▸ **Problem description**
Word for word, give the data again without its pictures.
********
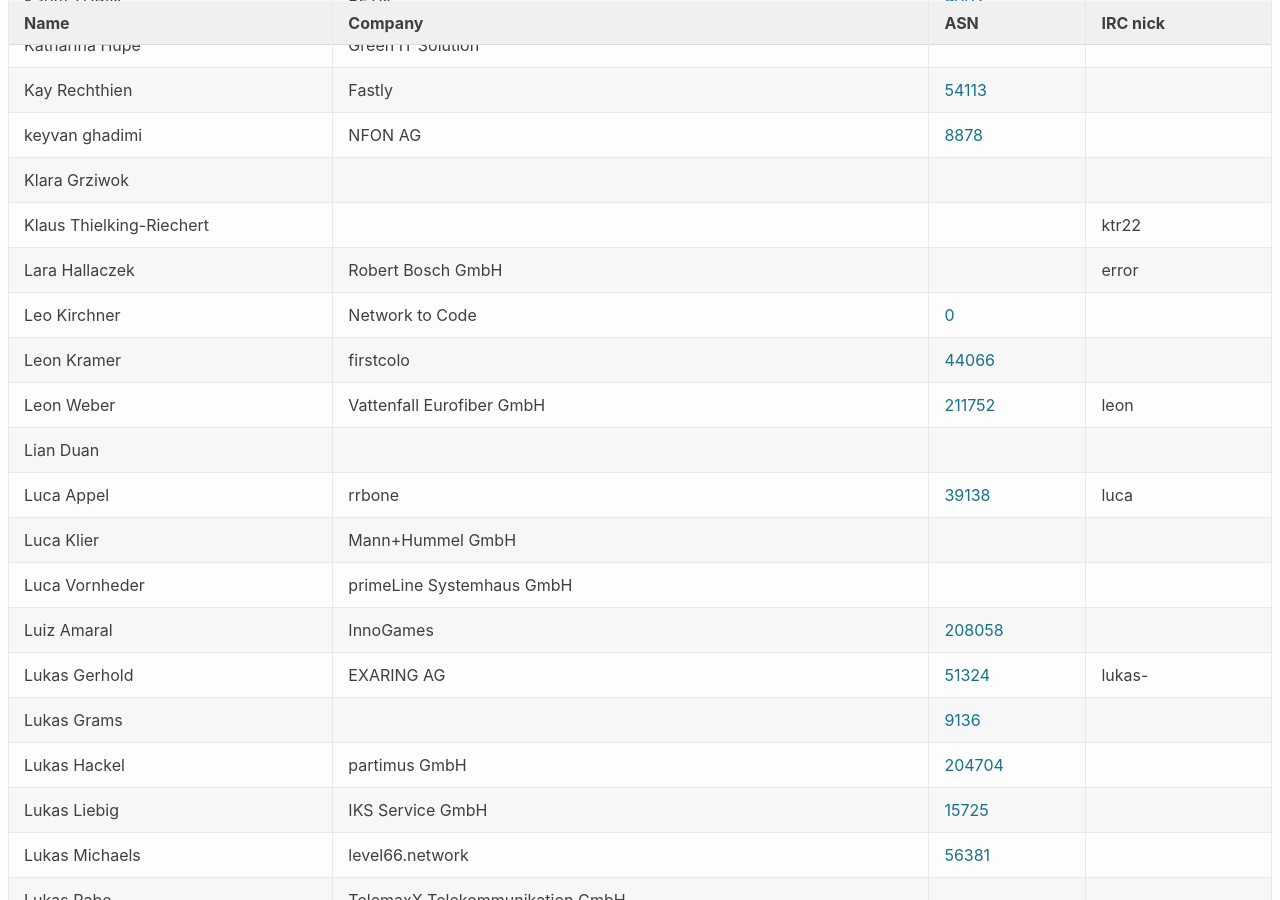
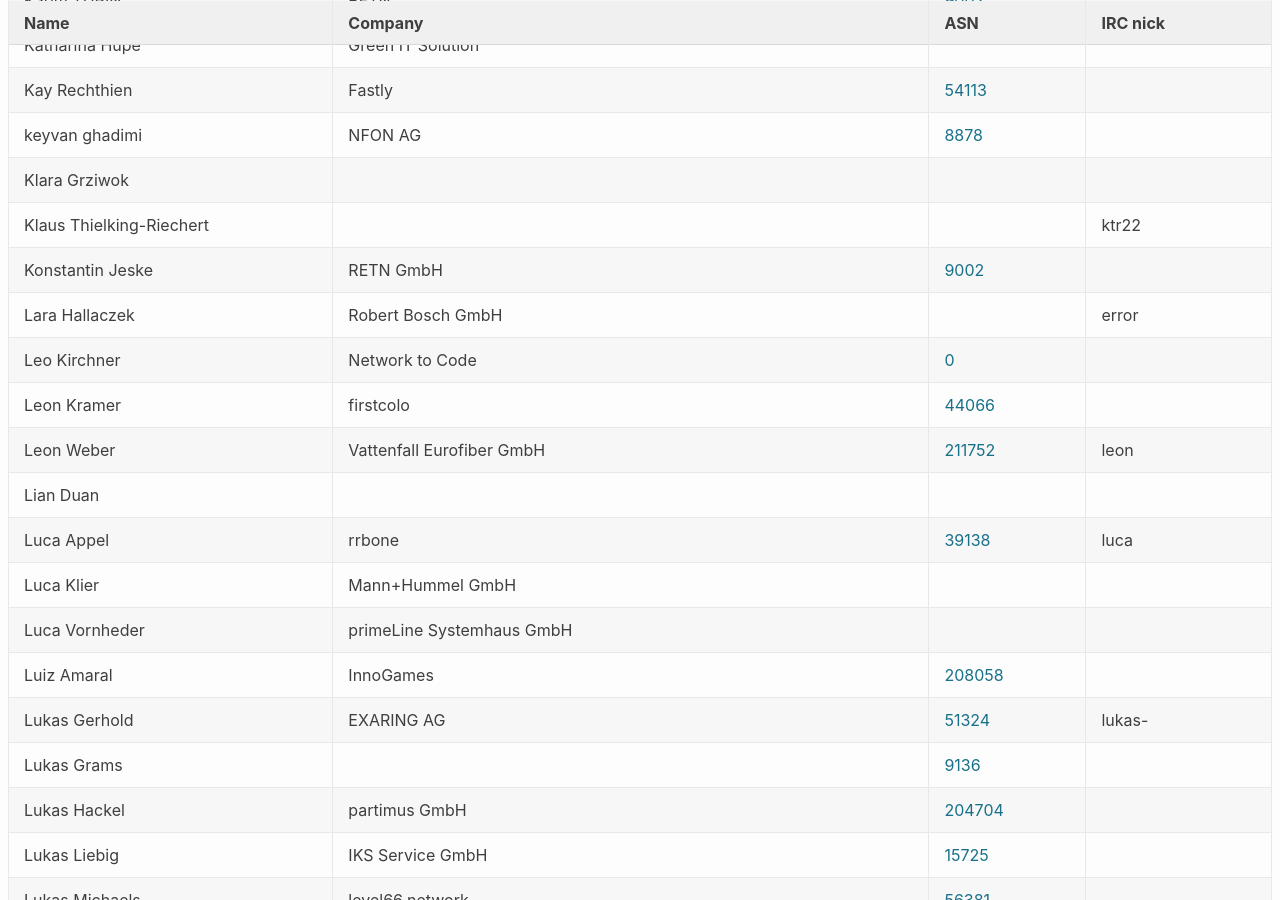
Before and after one commit to denog/pretix-attendeelist, a Jekyll site: the page built from denog15/index.md, in a window 1280 px wide and 900 px high, scrolled down 6904 px. Built offline with Jekyll 4.4.1, drawn with Linux system fonts in a browser that asks for light colours.

Commit message:
Latest data: Tue Oct 24 10:30:36 UTC 2023

```diff
--- a/_data/attendees_denog15_onsite.json
+++ b/_data/attendees_denog15_onsite.json
@@ -930,6 +930,12 @@
     "asn": null
   },
   {
+    "name": "Konstantin Jeske",
+    "company": "RETN GmbH",
+    "irc": null,
+    "asn": "9002"
+  },
+  {
     "name": "Lara Hallaczek",
     "company": "Robert Bosch GmbH",
     "irc": "error",
```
********
▸ **Your solution**
Before and after one commit to denog/pretix-attendeelist, a Jekyll site: the page built from denog15/index.md, in a window 1280 px wide and 900 px high, scrolled down 6904 px. Built offline with Jekyll 4.4.1, drawn with Linux system fonts in a browser that asks for light colours.

Commit message:
Latest data: Tue Oct 24 10:30:36 UTC 2023

```diff
--- a/_data/attendees_denog15_onsite.json
+++ b/_data/attendees_denog15_onsite.json
@@ -930,6 +930,12 @@
     "asn": null
   },
   {
+    "name": "Konstantin Jeske",
+    "company": "RETN GmbH",
+    "irc": null,
+    "asn": "9002"
+  },
+  {
     "name": "Lara Hallaczek",
     "company": "Robert Bosch GmbH",
     "irc": "error",
```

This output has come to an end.